(Material for this task)

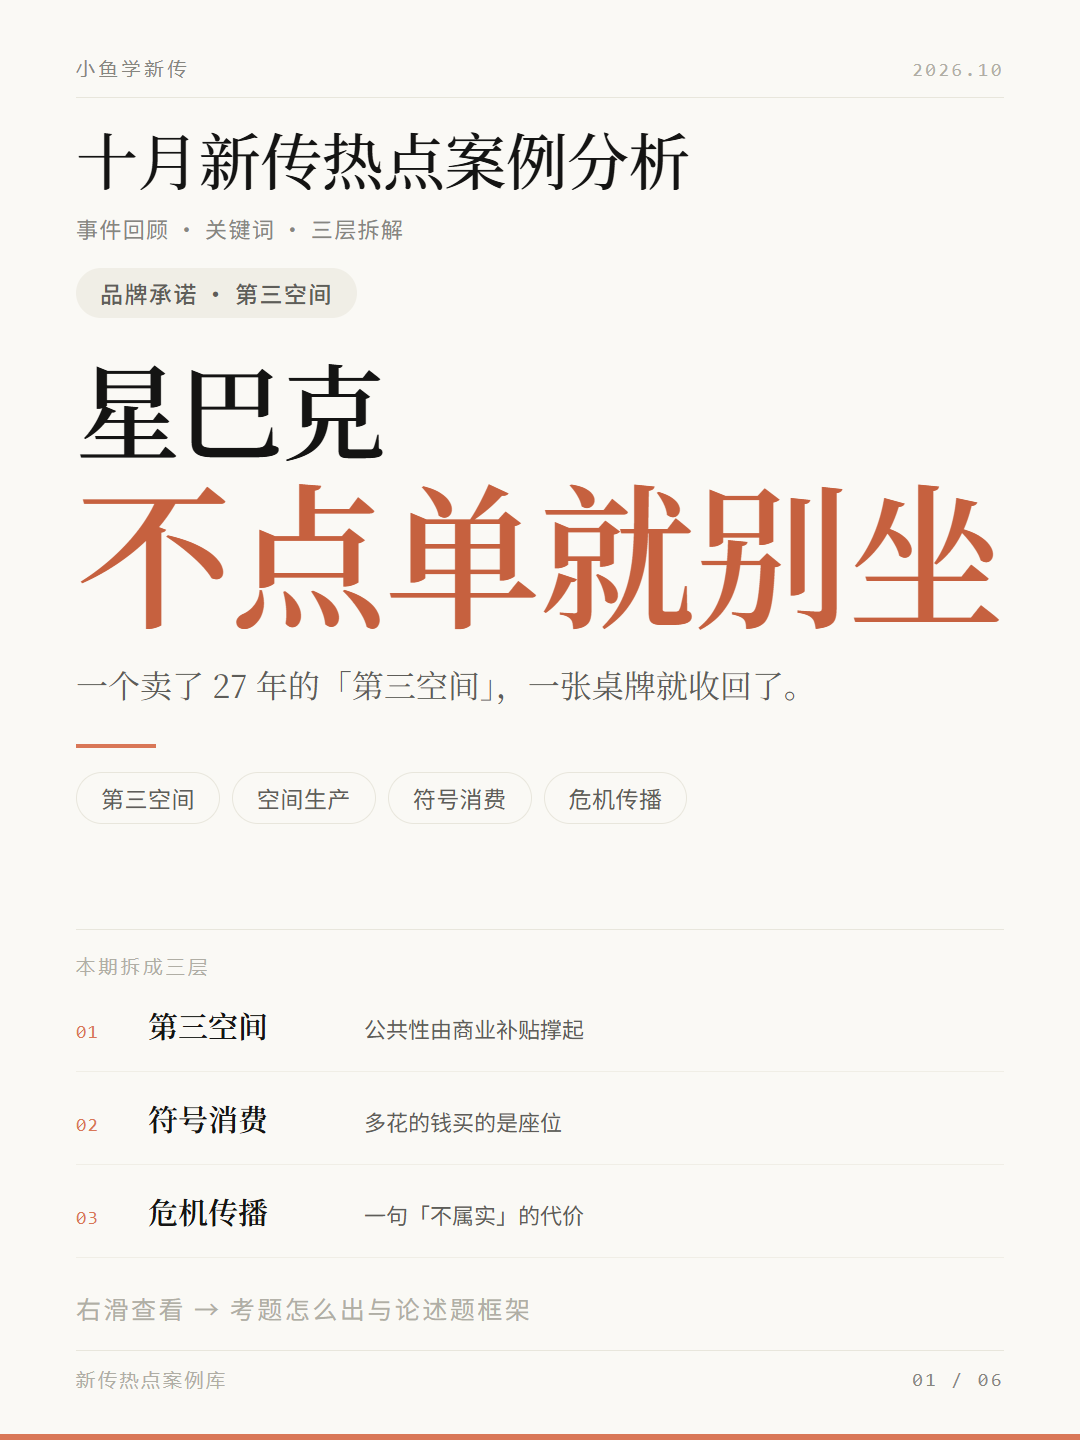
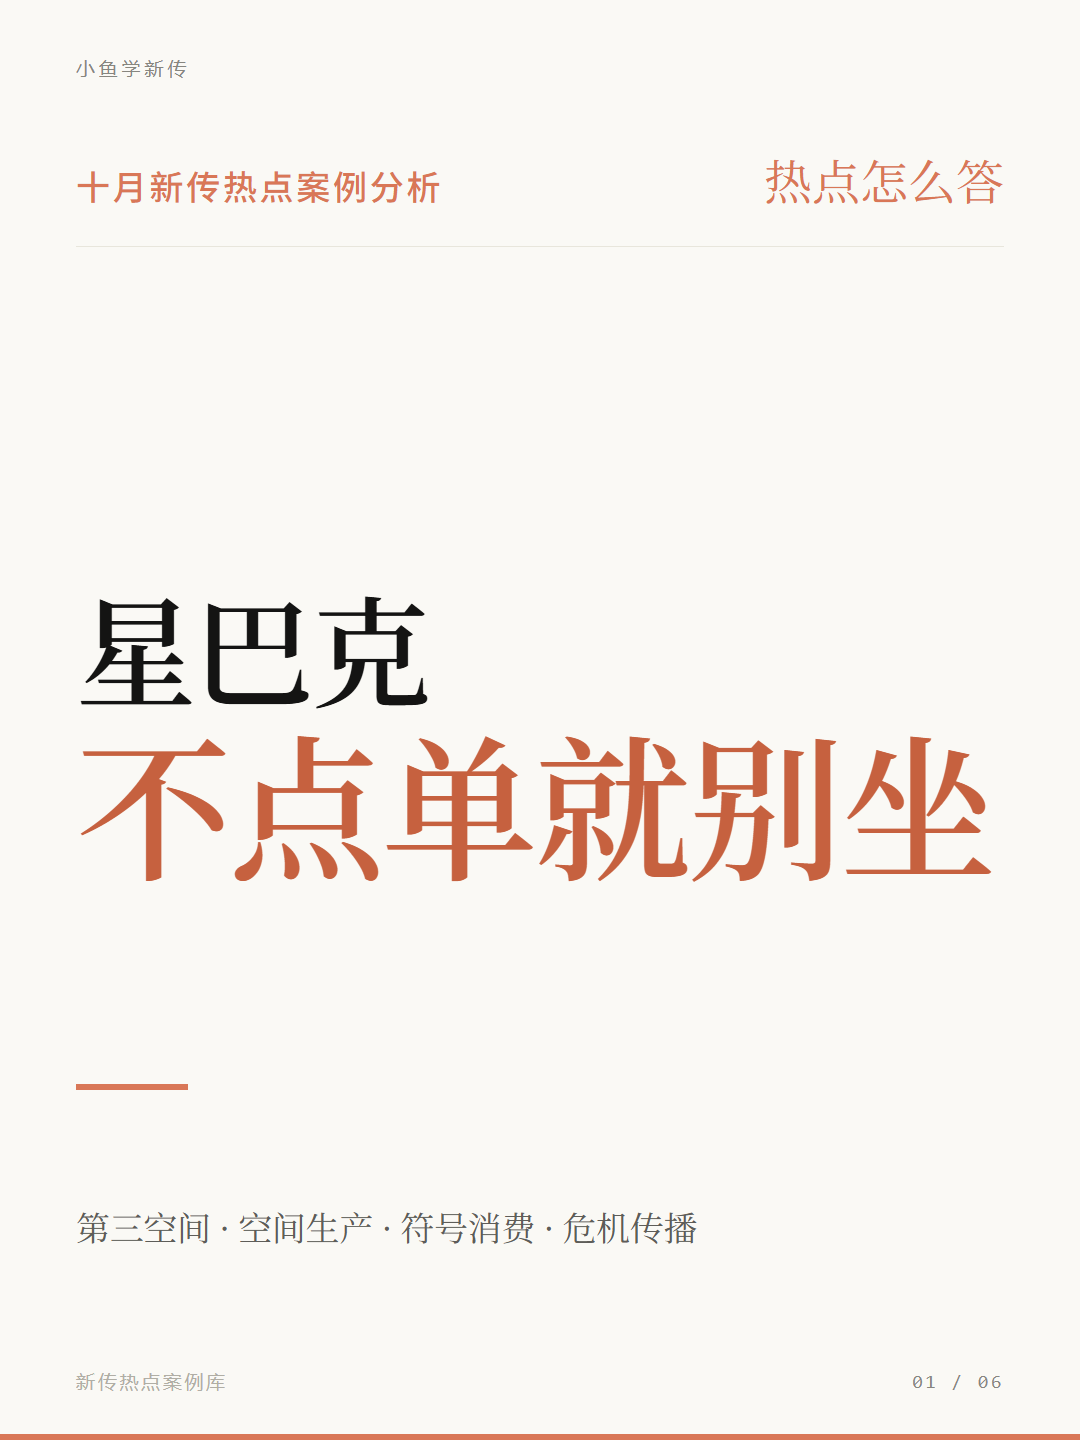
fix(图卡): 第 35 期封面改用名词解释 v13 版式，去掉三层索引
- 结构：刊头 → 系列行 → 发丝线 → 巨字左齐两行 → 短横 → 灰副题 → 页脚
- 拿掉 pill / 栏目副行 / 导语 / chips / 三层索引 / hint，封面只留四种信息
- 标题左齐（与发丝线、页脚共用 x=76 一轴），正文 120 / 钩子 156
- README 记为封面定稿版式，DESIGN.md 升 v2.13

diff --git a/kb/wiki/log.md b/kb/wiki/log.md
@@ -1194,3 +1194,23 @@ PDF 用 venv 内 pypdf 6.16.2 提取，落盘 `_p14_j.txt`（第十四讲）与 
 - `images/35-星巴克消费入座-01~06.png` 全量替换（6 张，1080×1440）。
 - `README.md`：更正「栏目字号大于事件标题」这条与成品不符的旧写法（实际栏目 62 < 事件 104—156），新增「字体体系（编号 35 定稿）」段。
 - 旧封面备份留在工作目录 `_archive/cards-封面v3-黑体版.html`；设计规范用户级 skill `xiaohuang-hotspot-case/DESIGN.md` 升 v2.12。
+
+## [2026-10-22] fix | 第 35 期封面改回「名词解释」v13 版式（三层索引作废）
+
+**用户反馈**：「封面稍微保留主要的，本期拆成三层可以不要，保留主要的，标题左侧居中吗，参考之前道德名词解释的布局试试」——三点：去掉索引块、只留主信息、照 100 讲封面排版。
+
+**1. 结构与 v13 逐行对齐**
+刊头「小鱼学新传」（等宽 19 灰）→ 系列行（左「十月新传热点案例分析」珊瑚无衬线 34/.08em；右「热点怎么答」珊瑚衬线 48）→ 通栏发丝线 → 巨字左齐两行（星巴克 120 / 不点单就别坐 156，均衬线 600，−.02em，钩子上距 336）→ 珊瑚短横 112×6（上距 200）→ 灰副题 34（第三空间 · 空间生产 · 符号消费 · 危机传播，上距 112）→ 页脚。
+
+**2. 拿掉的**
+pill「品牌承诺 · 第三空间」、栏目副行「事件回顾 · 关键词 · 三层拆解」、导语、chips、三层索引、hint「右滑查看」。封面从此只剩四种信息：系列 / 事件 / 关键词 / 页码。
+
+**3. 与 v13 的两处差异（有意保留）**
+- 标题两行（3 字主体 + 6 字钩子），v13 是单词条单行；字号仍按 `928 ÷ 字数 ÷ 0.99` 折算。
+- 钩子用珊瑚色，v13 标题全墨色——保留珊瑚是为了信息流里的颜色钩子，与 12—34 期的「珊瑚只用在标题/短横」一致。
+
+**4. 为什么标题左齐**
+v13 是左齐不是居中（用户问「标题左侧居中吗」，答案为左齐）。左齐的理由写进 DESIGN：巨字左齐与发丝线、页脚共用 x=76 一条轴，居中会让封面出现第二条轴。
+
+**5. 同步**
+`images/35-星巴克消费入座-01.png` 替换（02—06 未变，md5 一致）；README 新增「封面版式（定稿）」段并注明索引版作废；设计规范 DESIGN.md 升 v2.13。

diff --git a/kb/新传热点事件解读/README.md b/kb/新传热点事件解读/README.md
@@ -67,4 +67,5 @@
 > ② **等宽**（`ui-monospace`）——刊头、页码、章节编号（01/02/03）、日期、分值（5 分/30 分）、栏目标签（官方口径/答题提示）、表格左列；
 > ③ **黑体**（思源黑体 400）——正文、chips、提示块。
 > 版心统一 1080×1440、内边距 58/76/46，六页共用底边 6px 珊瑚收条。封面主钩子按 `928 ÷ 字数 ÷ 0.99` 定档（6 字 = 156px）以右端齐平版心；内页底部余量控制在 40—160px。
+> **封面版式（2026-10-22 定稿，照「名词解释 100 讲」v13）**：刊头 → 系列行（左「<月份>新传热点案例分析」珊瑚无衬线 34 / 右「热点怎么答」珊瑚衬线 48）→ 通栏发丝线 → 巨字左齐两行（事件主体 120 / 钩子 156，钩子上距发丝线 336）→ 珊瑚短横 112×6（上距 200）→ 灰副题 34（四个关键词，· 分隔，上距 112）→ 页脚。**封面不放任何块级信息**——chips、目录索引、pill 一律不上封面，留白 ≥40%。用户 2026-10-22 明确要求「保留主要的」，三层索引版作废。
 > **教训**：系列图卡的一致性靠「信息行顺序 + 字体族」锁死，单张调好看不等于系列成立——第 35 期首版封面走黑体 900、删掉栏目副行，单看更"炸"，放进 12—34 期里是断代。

(End Material for this task)
(Material for this task)

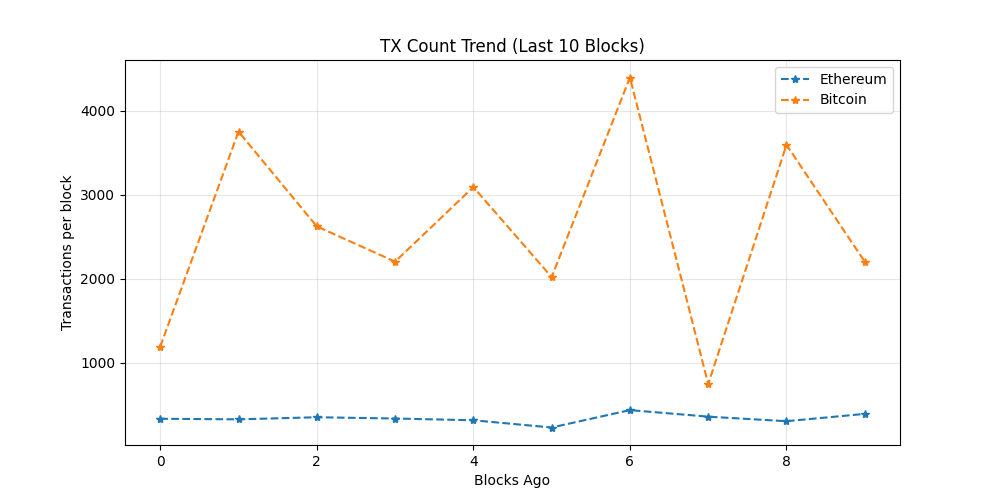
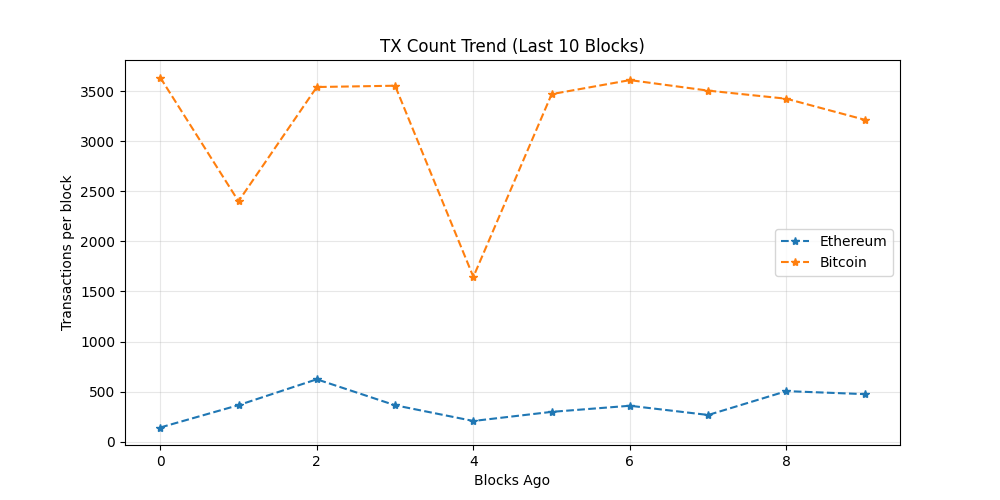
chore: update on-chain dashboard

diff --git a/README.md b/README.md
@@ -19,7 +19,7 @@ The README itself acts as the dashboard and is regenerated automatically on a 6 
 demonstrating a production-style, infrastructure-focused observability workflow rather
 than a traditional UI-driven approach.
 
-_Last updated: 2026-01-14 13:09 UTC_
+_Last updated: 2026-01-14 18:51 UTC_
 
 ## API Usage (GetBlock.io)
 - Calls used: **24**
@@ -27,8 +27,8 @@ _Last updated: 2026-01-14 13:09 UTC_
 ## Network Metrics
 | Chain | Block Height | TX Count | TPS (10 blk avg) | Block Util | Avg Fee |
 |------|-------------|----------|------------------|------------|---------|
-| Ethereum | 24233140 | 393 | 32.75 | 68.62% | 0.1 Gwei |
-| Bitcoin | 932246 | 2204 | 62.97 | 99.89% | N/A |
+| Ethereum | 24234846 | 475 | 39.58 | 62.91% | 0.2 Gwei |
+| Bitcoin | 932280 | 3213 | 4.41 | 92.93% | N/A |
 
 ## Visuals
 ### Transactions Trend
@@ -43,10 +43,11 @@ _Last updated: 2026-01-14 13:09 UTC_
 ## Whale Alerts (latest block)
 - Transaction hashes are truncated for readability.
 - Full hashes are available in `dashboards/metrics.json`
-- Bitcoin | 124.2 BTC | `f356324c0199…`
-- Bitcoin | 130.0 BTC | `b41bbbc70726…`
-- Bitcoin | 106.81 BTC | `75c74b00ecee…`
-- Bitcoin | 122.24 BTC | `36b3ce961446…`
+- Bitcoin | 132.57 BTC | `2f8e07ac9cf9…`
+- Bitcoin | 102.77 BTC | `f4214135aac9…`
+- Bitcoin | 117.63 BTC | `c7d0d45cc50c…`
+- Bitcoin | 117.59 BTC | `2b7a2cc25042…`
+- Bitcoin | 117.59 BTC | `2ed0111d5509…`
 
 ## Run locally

(End Material for this task)

Of all the entries above, repeat only the lines from the line that has "③ **黑体**（思源黑体 400）——正文、chips、提示块。" to the line that has "字体族」锁死，单张调好看不等于系列成立——第 35 期首版封面走黑体", both lines included, exactly.

Exercise solution -
 > ③ **黑体**（思源黑体 400）——正文、chips、提示块。
 > 版心统一 1080×1440、内边距 58/76/46，六页共用底边 6px 珊瑚收条。封面主钩子按 `928 ÷ 字数 ÷ 0.99` 定档（6 字 = 156px）以右端齐平版心；内页底部余量控制在 40—160px。
+> **封面版式（2026-10-22 定稿，照「名词解释 100 讲」v13）**：刊头 → 系列行（左「<月份>新传热点案例分析」珊瑚无衬线 34 / 右「热点怎么答」珊瑚衬线 48）→ 通栏发丝线 → 巨字左齐两行（事件主体 120 / 钩子 156，钩子上距发丝线 336）→ 珊瑚短横 112×6（上距 200）→ 灰副题 34（四个关键词，· 分隔，上距 112）→ 页脚。**封面不放任何块级信息**——chips、目录索引、pill 一律不上封面，留白 ≥40%。用户 2026-10-22 明确要求「保留主要的」，三层索引版作废。
 > **教训**：系列图卡的一致性靠「信息行顺序 + 字体族」锁死，单张调好看不等于系列成立——第 35 期首版封面走黑体 900、删掉栏目副行，单看更"炸"，放进 12—34 期里是断代。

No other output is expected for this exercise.